- _WHAT YOU NEED TO DO_
Show, from the entries below, every line in which "string" appears.
EXTRACTED RECORDS section start
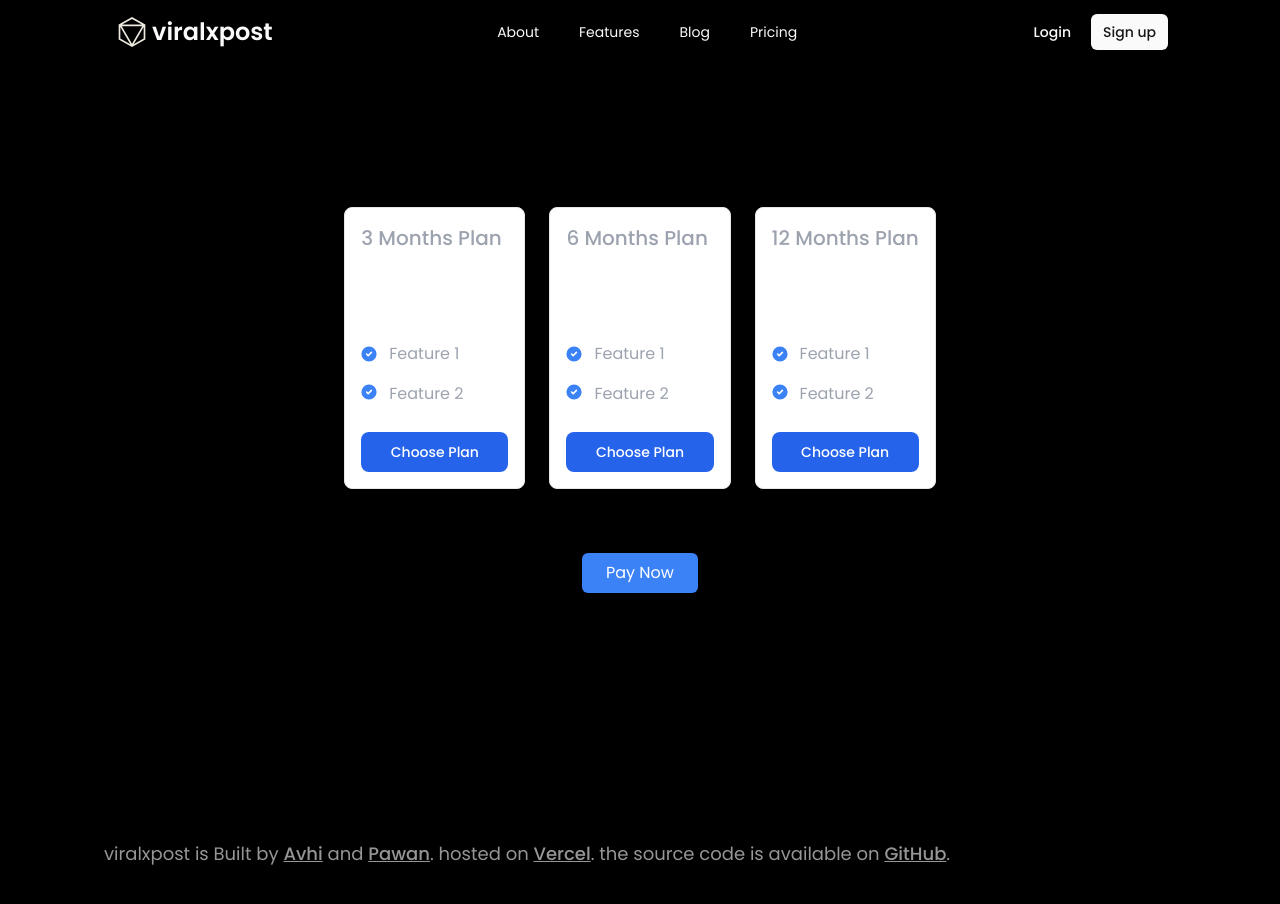
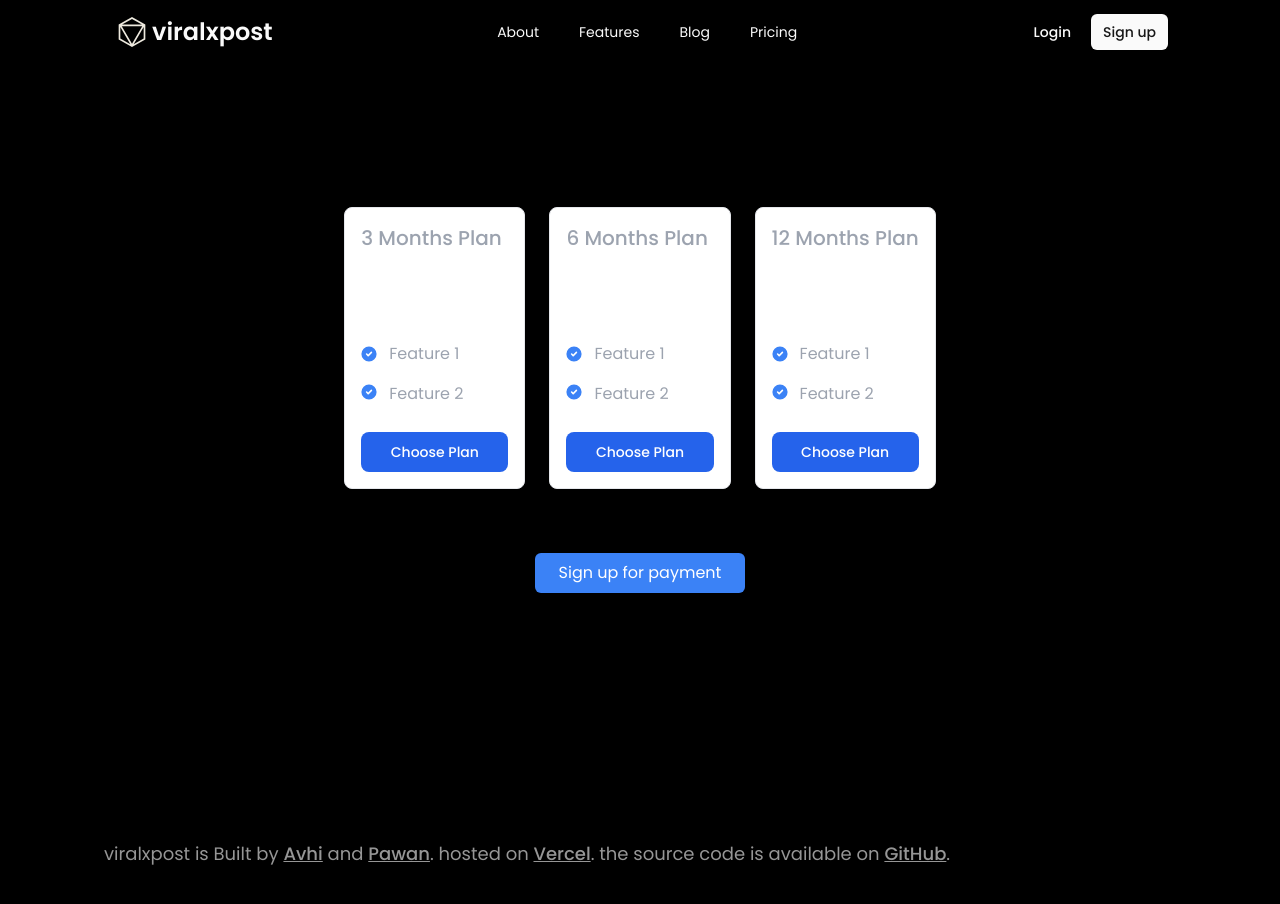
Before and after one commit to viralxpost/viralxpost-web, a React (Vite) app in the folder frontend/: page /pricing in a window 1280 px wide. Shown: the top 904 px of the page. Built offline with nearby package versions, Linux system fonts and the light colour scheme; no server answers.

Commit message:
add payment

```diff
--- a/frontend/src/components/paymentButton.tsx
+++ b/frontend/src/components/paymentButton.tsx
@@ -1,6 +1,8 @@
 import React, { useState } from "react";
 import config from "@/config/config";
 import { createOrder, verifyPayment } from "@/http/api";
+import useTokenStore from "@/store";
+import { useNavigate } from "react-router-dom";
 
 const PricingCard: React.FC<{
   plan: string;
@@ -21,8 +23,7 @@ const PricingCard: React.FC<{
     <div className="flex items-baseline text-gray-900 dark:text-white">
       <span className="text-3xl font-semibold">₹</span>
       <span className="text-5xl font-extrabold tracking-tight">{amount}</span>
-      <span className="ms-1 text-xl font-normal text-gray-500 dark:text-gray-400">
-      </span>
+      <span className="ms-1 text-xl font-normal text-gray-500 dark:text-gray-400"></span>
     </div>
     <ul role="list" className="space-y-5 my-7">
       <li className="flex items-center">
@@ -65,7 +66,16 @@ const PricingCard: React.FC<{
 );
 
 const PaymentButton: React.FC = () => {
+  const token = useTokenStore((state) => state.token);
+  const navigate = useNavigate();
+
+
+  // eslint-disable-next-line react-hooks/rules-of-hooks
   const [selectedPlan, setSelectedPlan] = useState<string | null>(null);
+
+  const handleNavigate = async () => {
+    navigate("/auth/login");
+  };
 
   const handlePayment = async () => {
     if (!selectedPlan) {
@@ -145,12 +155,21 @@ const PaymentButton: React.FC = () => {
         selectedPlan={selectedPlan}
       />
       <div className="flex items-center justify-center mt-10 md:col-span-3">
+        {token ? (
           <button
             onClick={handlePayment}
             className="px-6 py-2 bg-blue-500 text-white rounded-md"
           >
             Pay Now
           </button>
+        ) : (
+          <button
+            onClick={handleNavigate}
+            className="px-6 py-2 bg-blue-500 text-white rounded-md"
+          >
+            Sign up for payment
+          </button>
+        )}
       </div>
     </div>
   );
```
Lines whose indentation alone changed are shown as unchanged.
EXTRACTED RECORDS section end
- _EXERCISE ANSWER_
   plan: string;
   const [selectedPlan, setSelectedPlan] = useState<string | null>(null);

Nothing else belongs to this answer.